  • Ojaswin Mujoo

    Ojaswin Mujoo

    Ojaswin Mujoo is a Linux Kernel Developer at IBM, who works in the Filesystems domain, mainly on ext4. Ojaswin has been focusing on improving the performance of ext4 especially on enterprise servers and database workloads. His recent improvements to ext4 allocator improved the filesystem's performance by 2x when the FS is fragmented or undergoing lots of parallel writes, especially on large page size architectures like PowerPC. Off late he's been interested in how different databases interact with Linux FS layers and ways to eliminate bottlenecks in the kernel and improve performance. As a part of this he has also worked on how Linux kernel can provide atomic write guarantees to the userspace.

  • Ritesh Harjani

    Ritesh Harjani

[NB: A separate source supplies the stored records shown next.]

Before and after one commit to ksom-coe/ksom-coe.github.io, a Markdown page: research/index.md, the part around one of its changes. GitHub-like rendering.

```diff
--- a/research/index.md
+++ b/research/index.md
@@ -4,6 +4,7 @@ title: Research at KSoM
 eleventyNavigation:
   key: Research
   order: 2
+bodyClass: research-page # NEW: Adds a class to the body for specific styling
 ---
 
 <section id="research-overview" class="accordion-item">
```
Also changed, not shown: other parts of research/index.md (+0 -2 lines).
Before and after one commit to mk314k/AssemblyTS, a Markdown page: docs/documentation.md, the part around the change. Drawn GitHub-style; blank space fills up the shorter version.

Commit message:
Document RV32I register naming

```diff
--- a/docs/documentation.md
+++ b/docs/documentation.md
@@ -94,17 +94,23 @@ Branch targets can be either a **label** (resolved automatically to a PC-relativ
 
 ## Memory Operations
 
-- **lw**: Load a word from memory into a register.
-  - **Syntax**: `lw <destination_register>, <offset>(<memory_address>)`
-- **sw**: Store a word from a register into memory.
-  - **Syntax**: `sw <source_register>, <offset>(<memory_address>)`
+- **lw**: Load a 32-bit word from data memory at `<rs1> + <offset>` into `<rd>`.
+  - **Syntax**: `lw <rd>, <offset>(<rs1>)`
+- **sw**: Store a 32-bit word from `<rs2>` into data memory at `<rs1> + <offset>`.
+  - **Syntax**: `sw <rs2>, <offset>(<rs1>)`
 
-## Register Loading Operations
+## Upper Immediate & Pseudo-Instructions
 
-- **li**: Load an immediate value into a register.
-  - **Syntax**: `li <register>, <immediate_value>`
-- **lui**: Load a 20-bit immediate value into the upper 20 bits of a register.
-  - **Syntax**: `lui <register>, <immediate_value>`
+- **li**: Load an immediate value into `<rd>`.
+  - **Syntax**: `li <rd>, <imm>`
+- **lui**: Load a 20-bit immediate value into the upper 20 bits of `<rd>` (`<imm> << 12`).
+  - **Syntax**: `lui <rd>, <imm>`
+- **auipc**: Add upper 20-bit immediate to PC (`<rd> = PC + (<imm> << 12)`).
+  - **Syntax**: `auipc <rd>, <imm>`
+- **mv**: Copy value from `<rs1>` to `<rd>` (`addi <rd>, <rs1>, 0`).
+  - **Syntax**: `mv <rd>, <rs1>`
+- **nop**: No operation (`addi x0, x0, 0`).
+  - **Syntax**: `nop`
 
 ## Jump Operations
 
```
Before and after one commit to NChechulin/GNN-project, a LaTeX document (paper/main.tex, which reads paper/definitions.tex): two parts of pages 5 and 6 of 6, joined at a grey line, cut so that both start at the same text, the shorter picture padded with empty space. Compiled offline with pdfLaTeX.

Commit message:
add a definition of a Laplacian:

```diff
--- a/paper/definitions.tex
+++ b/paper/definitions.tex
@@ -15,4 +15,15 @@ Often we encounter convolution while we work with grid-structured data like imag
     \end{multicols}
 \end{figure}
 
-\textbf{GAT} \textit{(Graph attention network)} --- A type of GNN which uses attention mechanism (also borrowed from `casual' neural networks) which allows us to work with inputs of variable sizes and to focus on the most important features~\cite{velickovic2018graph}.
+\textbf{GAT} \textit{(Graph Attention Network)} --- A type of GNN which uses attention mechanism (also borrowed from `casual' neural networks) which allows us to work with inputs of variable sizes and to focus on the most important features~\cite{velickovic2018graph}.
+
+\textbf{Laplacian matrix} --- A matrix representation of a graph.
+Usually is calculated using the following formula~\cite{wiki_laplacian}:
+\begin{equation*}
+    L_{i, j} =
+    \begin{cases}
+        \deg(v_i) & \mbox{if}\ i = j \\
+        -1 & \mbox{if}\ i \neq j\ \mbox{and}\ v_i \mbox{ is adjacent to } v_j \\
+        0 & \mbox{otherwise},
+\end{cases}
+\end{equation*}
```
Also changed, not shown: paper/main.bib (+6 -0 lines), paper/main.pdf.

    Ritesh is a Linux filesystems developer from IBM. Last few years he has been focusing on improving performance and scalability of filesystems on Power.


Most of the DBs like Mysql and Postgres currently use a mechanism called the double-write buffer, where they write a complete 8K/16K chunk to their own journal before performing an actual write to the disk, however this comes at a cost of major performance hit of as much as 30% in extreme cases. This double-write is required by DBs to provide crash consistency (in case if the crash happens in the middle of the write). However, it can be avoided if the stack supports atomic writes (both device and OS stack). We've now started seeing devices which can perform such multi kilobytes atomic writes but Linux still needs work before it can support atomic writes. Currently there is a proposal from the community to enable atomic writes for DIRECT-IO on XFS, however there are problems when it comes down to supporting atomic writes for buffered-io (e.g. postgres uses buffered-io). In this talk we would like to go over the why databases would benefit from atomic writes, the challenges involved in implementing them in Linux and the work done so far. We have a working prototype implemented for doing atomic write extent allocations in ext4 for direct-io. Next we are looking to leverage 64K pagesize of Power (or using large folio support for other archs), to prototype Linux atomic write support for buffered-io.